Other people who viewed this bought:

Showing items 1 to 10 of 10

Other books in this category

Showing items 1 to 11 of 11
Categories:

Author information

Ray Monk is the author of Ludwig Wittgenstein: The Duty of Genius for which he won the Mail on Sunday/John Llewellyn Rhys Prize and the Duff Cooper Award, and Bertrand Russell: The Spirit of Solitude. He is Professor of Philosophy at the University of Southampton.

Review quote

"An extraordinarily rich biography, superbly researched and written with impressive clarity." The Times "You don't need to know your quantum physics to be gripped by Monk's doorstop study of the momentous life of J Robert Oppenheimer... Monk serves his subject well by sparing us neither the worst nor the best in him." -- Ed Caesar Sunday Times "Superlative." -- Boyd Tonkin Independent "Illuminating." Nature "[A] fine biography... Oppenheimer has already been served well by biographers. However, Monk here takes the scholarship to a new level." BBC History Magazine

Editorial reviews

The inspired philosophical biographer of Wittgenstein and Bertrand Russell now turns his attention to the nuclear physicist J. Robert Oppenheimer and the profound human dilemmas of American science and the atomic bomb. This is an eagerly awaited and important book which will explore new boundaries in the writing of biography itself.

Flap copy
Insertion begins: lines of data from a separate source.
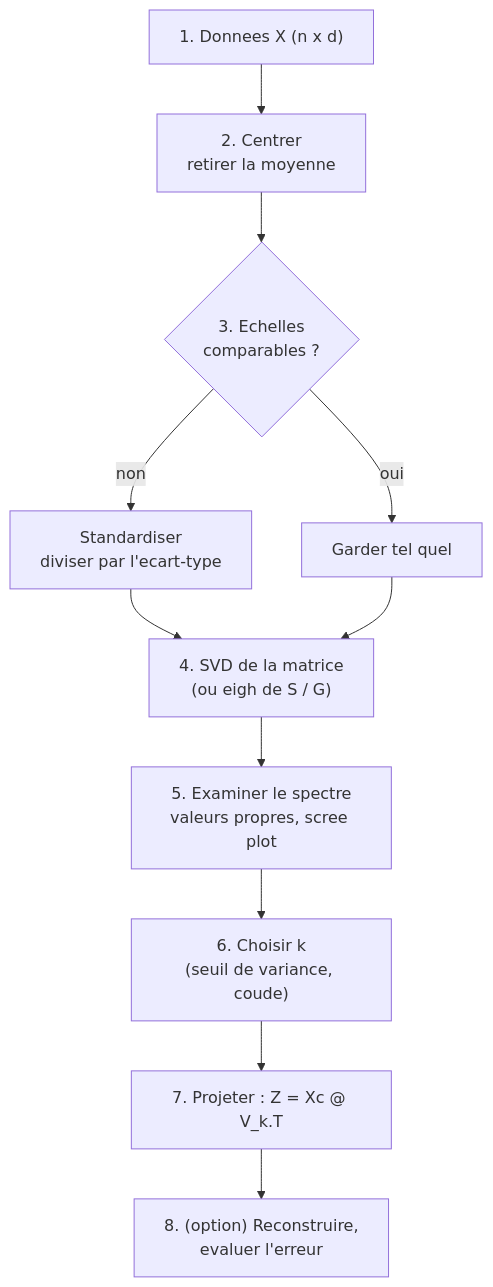
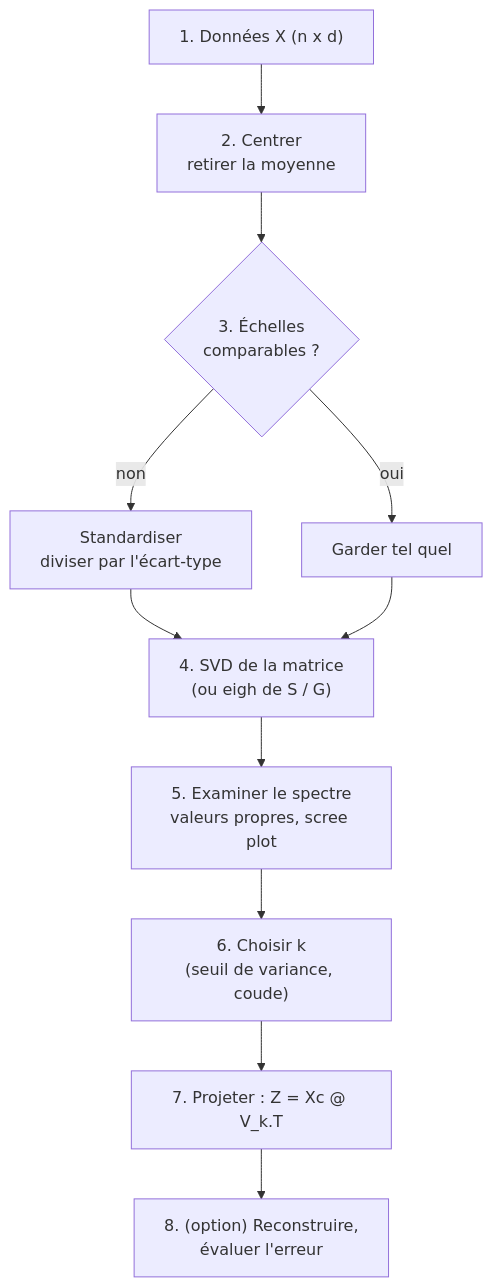
The second of 3 diagrams in chapitres/10-reduction-de-dimension-acp.md (tanguychenier/Mathematiques-pour-le-Machine-Learning), drawn with Mermaid before and after one commit. The commit also changed other lines of this file and 7 other files, not shown here.

````diff
--- a/chapitres/10-reduction-de-dimension-acp.md
+++ b/chapitres/10-reduction-de-dimension-acp.md
@@ -593,13 +593,13 @@
 ```mermaid
 flowchart TD
-    A["1. Donnees X (n x d)"] --> B["2. Centrer<br/>retirer la moyenne"]
-    B --> C{"3. Echelles<br/>comparables ?"}
-    C -->|non| D["Standardiser<br/>diviser par l'ecart-type"]
+    A["1. Données X (n x d)"] --> B["2. Centrer<br/>retirer la moyenne"]
+    B --> C{"3. Échelles<br/>comparables ?"}
+    C -->|non| D["Standardiser<br/>diviser par l'écart-type"]
     C -->|oui| E["Garder tel quel"]
     D --> F["4. SVD de la matrice<br/>(ou eigh de S / G)"]
     E --> F
     F --> G["5. Examiner le spectre<br/>valeurs propres, scree plot"]
     G --> H["6. Choisir k<br/>(seuil de variance, coude)"]
     H --> I["7. Projeter : Z = Xc @ V_k.T"]
-    I --> J["8. (option) Reconstruire,<br/>evaluer l'erreur"]
+    I --> J["8. (option) Reconstruire,<br/>évaluer l'erreur"]
 ```
````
J. Robert Oppenheimer is among the most contentious and important figures of the twentieth century. As head of the Los Alamos Laboratory, he oversaw the successful Allied effort to beat the Nazis in the race to develop the first atomic bomb - a breakthrough which was to have eternal ramifications for mankind, and made Oppenheimer famous as the 'father of the Bomb'. The son of German-Jewish immigrants, Oppenheimer was a man of diverse interests and phenomenal intellectual attributes, driven by an ambition to overcome his status as an outsider and penetrate American political and social life. His talent and drive also allowed him as a young scientist to enter a community peopled by the great names of twentieth-century physics - men such as Bohr, Born, Dirac and Einstein - and to play a role in the laboratories and classrooms where the world was being changed forever, a world where the secrets of the universe, be they held within atomic nuclei or collapsing stars, revealed themselves. But Oppenheimer's was not a simple story of assimilation, scientific success and world fame. He was a complicated and fragile personality. The implications of the discoveries at Los Alamos were to weigh heavily upon him. In the 1930s, in a climate already thick with paranoia and espionage, he would make suspicious connections, and in the wake of Allied victory his attempts to resist the escalation of the Cold War arms race would lead many to question his loyalties. This was to set him on a dangerous collision course with Senator Joseph McCarthy and his witch hunters. As with Ray Monk's peerless biographies of Wittgenstein and Bertrand Russell, Inside the Centre is a work of towering scholarship. A story of discovery, secrecy, impossible choices and unimaginable destruction, it goes deeper than any previous work in revealing the motivations and complexities of this most brilliant and divisive of men.